- **The problem**
Your response should consist of every record, exactly as given.

- **Given records**
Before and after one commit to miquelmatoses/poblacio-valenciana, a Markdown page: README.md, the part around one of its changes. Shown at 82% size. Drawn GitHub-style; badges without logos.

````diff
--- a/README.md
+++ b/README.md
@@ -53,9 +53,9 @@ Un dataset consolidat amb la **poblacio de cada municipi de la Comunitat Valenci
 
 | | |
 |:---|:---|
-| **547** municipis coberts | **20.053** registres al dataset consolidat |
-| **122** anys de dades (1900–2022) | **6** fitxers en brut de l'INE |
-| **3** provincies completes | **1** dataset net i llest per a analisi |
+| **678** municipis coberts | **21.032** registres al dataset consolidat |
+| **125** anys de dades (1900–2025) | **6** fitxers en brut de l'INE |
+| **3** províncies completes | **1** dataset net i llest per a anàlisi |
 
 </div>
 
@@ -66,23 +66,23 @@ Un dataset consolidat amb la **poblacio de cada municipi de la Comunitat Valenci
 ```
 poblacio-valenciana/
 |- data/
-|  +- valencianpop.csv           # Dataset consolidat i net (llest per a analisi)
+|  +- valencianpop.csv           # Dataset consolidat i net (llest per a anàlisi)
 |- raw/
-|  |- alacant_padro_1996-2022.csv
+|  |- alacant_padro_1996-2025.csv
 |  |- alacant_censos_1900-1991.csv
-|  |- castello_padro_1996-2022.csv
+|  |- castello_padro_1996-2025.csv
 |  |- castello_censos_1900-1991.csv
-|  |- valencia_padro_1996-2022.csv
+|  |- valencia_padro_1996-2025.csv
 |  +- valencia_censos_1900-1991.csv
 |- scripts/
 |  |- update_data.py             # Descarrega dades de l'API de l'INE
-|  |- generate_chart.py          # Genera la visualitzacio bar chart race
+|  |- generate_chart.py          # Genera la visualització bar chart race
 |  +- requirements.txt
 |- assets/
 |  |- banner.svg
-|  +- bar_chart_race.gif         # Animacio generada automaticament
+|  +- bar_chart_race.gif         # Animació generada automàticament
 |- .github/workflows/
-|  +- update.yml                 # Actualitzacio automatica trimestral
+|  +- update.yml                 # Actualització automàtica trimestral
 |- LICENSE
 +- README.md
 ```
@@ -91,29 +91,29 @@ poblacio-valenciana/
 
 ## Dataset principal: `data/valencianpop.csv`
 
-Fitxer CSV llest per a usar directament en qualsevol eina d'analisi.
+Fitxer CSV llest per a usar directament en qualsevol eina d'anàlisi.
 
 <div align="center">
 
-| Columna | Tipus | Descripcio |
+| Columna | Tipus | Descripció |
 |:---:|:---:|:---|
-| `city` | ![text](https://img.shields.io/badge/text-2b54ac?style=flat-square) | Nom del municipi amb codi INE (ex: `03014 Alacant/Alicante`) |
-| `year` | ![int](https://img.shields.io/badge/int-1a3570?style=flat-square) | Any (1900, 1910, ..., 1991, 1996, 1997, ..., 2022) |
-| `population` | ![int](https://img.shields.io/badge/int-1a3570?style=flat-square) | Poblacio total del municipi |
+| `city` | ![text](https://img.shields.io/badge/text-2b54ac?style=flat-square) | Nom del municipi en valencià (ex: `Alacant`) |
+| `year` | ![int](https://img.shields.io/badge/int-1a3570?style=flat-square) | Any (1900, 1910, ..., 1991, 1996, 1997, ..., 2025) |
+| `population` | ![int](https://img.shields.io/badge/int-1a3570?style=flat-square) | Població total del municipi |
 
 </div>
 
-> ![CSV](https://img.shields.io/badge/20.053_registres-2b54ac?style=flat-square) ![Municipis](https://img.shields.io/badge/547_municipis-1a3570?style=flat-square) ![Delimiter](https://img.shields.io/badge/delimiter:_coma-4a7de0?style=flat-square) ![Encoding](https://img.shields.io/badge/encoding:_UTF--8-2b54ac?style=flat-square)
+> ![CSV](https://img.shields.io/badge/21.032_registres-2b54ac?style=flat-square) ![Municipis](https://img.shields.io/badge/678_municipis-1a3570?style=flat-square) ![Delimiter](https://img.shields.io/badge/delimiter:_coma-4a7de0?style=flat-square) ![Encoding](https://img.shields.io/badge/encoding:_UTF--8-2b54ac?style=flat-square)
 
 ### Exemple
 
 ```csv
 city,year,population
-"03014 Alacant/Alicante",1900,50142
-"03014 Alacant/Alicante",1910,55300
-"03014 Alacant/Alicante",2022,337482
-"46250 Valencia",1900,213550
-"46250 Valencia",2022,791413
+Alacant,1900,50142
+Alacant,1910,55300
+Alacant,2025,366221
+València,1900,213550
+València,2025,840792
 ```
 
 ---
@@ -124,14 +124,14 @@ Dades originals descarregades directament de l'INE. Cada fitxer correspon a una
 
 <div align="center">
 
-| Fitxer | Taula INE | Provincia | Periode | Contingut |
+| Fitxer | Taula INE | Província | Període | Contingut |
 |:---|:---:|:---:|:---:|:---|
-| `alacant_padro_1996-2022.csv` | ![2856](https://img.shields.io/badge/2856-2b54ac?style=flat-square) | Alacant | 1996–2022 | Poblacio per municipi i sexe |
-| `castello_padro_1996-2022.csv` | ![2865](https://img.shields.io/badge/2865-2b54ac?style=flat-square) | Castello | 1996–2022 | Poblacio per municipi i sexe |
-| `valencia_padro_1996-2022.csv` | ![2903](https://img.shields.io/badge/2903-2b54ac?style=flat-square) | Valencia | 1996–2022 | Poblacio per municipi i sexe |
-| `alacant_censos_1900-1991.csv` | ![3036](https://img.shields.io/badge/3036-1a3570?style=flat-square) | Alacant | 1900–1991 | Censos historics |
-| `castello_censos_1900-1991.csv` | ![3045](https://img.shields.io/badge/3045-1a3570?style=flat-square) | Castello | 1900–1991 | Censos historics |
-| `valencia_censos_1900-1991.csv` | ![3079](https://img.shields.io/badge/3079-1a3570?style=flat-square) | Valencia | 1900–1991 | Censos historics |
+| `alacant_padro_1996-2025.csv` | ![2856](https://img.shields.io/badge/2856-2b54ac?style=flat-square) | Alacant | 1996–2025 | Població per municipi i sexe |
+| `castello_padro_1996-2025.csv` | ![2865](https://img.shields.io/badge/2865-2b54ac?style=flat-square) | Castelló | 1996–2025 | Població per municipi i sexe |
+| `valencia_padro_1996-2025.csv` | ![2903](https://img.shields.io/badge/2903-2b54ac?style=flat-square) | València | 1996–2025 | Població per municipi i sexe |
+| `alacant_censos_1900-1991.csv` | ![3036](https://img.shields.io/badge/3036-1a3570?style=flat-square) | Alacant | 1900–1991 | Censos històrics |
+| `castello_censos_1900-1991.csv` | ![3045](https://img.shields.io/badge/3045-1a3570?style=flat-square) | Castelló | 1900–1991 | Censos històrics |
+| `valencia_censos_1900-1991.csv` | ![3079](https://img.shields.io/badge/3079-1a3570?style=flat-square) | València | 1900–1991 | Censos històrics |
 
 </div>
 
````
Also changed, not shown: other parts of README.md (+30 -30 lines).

- **Response box**
Before and after one commit to miquelmatoses/poblacio-valenciana, a Markdown page: README.md, the part around one of its changes. Shown at 82% size. Drawn GitHub-style; badges without logos.

````diff
--- a/README.md
+++ b/README.md
@@ -53,9 +53,9 @@ Un dataset consolidat amb la **poblacio de cada municipi de la Comunitat Valenci
 
 | | |
 |:---|:---|
-| **547** municipis coberts | **20.053** registres al dataset consolidat |
-| **122** anys de dades (1900–2022) | **6** fitxers en brut de l'INE |
-| **3** provincies completes | **1** dataset net i llest per a analisi |
+| **678** municipis coberts | **21.032** registres al dataset consolidat |
+| **125** anys de dades (1900–2025) | **6** fitxers en brut de l'INE |
+| **3** províncies completes | **1** dataset net i llest per a anàlisi |
 
 </div>
 
@@ -66,23 +66,23 @@ Un dataset consolidat amb la **poblacio de cada municipi de la Comunitat Valenci
 ```
 poblacio-valenciana/
 |- data/
-|  +- valencianpop.csv           # Dataset consolidat i net (llest per a analisi)
+|  +- valencianpop.csv           # Dataset consolidat i net (llest per a anàlisi)
 |- raw/
-|  |- alacant_padro_1996-2022.csv
+|  |- alacant_padro_1996-2025.csv
 |  |- alacant_censos_1900-1991.csv
-|  |- castello_padro_1996-2022.csv
+|  |- castello_padro_1996-2025.csv
 |  |- castello_censos_1900-1991.csv
-|  |- valencia_padro_1996-2022.csv
+|  |- valencia_padro_1996-2025.csv
 |  +- valencia_censos_1900-1991.csv
 |- scripts/
 |  |- update_data.py             # Descarrega dades de l'API de l'INE
-|  |- generate_chart.py          # Genera la visualitzacio bar chart race
+|  |- generate_chart.py          # Genera la visualització bar chart race
 |  +- requirements.txt
 |- assets/
 |  |- banner.svg
-|  +- bar_chart_race.gif         # Animacio generada automaticament
+|  +- bar_chart_race.gif         # Animació generada automàticament
 |- .github/workflows/
-|  +- update.yml                 # Actualitzacio automatica trimestral
+|  +- update.yml                 # Actualització automàtica trimestral
 |- LICENSE
 +- README.md
 ```
@@ -91,29 +91,29 @@ poblacio-valenciana/
 
 ## Dataset principal: `data/valencianpop.csv`
 
-Fitxer CSV llest per a usar directament en qualsevol eina d'analisi.
+Fitxer CSV llest per a usar directament en qualsevol eina d'anàlisi.
 
 <div align="center">
 
-| Columna | Tipus | Descripcio |
+| Columna | Tipus | Descripció |
 |:---:|:---:|:---|
-| `city` | ![text](https://img.shields.io/badge/text-2b54ac?style=flat-square) | Nom del municipi amb codi INE (ex: `03014 Alacant/Alicante`) |
-| `year` | ![int](https://img.shields.io/badge/int-1a3570?style=flat-square) | Any (1900, 1910, ..., 1991, 1996, 1997, ..., 2022) |
-| `population` | ![int](https://img.shields.io/badge/int-1a3570?style=flat-square) | Poblacio total del municipi |
+| `city` | ![text](https://img.shields.io/badge/text-2b54ac?style=flat-square) | Nom del municipi en valencià (ex: `Alacant`) |
+| `year` | ![int](https://img.shields.io/badge/int-1a3570?style=flat-square) | Any (1900, 1910, ..., 1991, 1996, 1997, ..., 2025) |
+| `population` | ![int](https://img.shields.io/badge/int-1a3570?style=flat-square) | Població total del municipi |
 
 </div>
 
-> ![CSV](https://img.shields.io/badge/20.053_registres-2b54ac?style=flat-square) ![Municipis](https://img.shields.io/badge/547_municipis-1a3570?style=flat-square) ![Delimiter](https://img.shields.io/badge/delimiter:_coma-4a7de0?style=flat-square) ![Encoding](https://img.shields.io/badge/encoding:_UTF--8-2b54ac?style=flat-square)
+> ![CSV](https://img.shields.io/badge/21.032_registres-2b54ac?style=flat-square) ![Municipis](https://img.shields.io/badge/678_municipis-1a3570?style=flat-square) ![Delimiter](https://img.shields.io/badge/delimiter:_coma-4a7de0?style=flat-square) ![Encoding](https://img.shields.io/badge/encoding:_UTF--8-2b54ac?style=flat-square)
 
 ### Exemple
 
 ```csv
 city,year,population
-"03014 Alacant/Alicante",1900,50142
-"03014 Alacant/Alicante",1910,55300
-"03014 Alacant/Alicante",2022,337482
-"46250 Valencia",1900,213550
-"46250 Valencia",2022,791413
+Alacant,1900,50142
+Alacant,1910,55300
+Alacant,2025,366221
+València,1900,213550
+València,2025,840792
 ```
 
 ---
@@ -124,14 +124,14 @@ Dades originals descarregades directament de l'INE. Cada fitxer correspon a una
 
 <div align="center">
 
-| Fitxer | Taula INE | Provincia | Periode | Contingut |
+| Fitxer | Taula INE | Província | Període | Contingut |
 |:---|:---:|:---:|:---:|:---|
-| `alacant_padro_1996-2022.csv` | ![2856](https://img.shields.io/badge/2856-2b54ac?style=flat-square) | Alacant | 1996–2022 | Poblacio per municipi i sexe |
-| `castello_padro_1996-2022.csv` | ![2865](https://img.shields.io/badge/2865-2b54ac?style=flat-square) | Castello | 1996–2022 | Poblacio per municipi i sexe |
-| `valencia_padro_1996-2022.csv` | ![2903](https://img.shields.io/badge/2903-2b54ac?style=flat-square) | Valencia | 1996–2022 | Poblacio per municipi i sexe |
-| `alacant_censos_1900-1991.csv` | ![3036](https://img.shields.io/badge/3036-1a3570?style=flat-square) | Alacant | 1900–1991 | Censos historics |
-| `castello_censos_1900-1991.csv` | ![3045](https://img.shields.io/badge/3045-1a3570?style=flat-square) | Castello | 1900–1991 | Censos historics |
-| `valencia_censos_1900-1991.csv` | ![3079](https://img.shields.io/badge/3079-1a3570?style=flat-square) | Valencia | 1900–1991 | Censos historics |
+| `alacant_padro_1996-2025.csv` | ![2856](https://img.shields.io/badge/2856-2b54ac?style=flat-square) | Alacant | 1996–2025 | Població per municipi i sexe |
+| `castello_padro_1996-2025.csv` | ![2865](https://img.shields.io/badge/2865-2b54ac?style=flat-square) | Castelló | 1996–2025 | Població per municipi i sexe |
+| `valencia_padro_1996-2025.csv` | ![2903](https://img.shields.io/badge/2903-2b54ac?style=flat-square) | València | 1996–2025 | Població per municipi i sexe |
+| `alacant_censos_1900-1991.csv` | ![3036](https://img.shields.io/badge/3036-1a3570?style=flat-square) | Alacant | 1900–1991 | Censos històrics |
+| `castello_censos_1900-1991.csv` | ![3045](https://img.shields.io/badge/3045-1a3570?style=flat-square) | Castelló | 1900–1991 | Censos històrics |
+| `valencia_censos_1900-1991.csv` | ![3079](https://img.shields.io/badge/3079-1a3570?style=flat-square) | València | 1900–1991 | Censos històrics |
 
 </div>
 
````
Also changed, not shown: other parts of README.md (+30 -30 lines).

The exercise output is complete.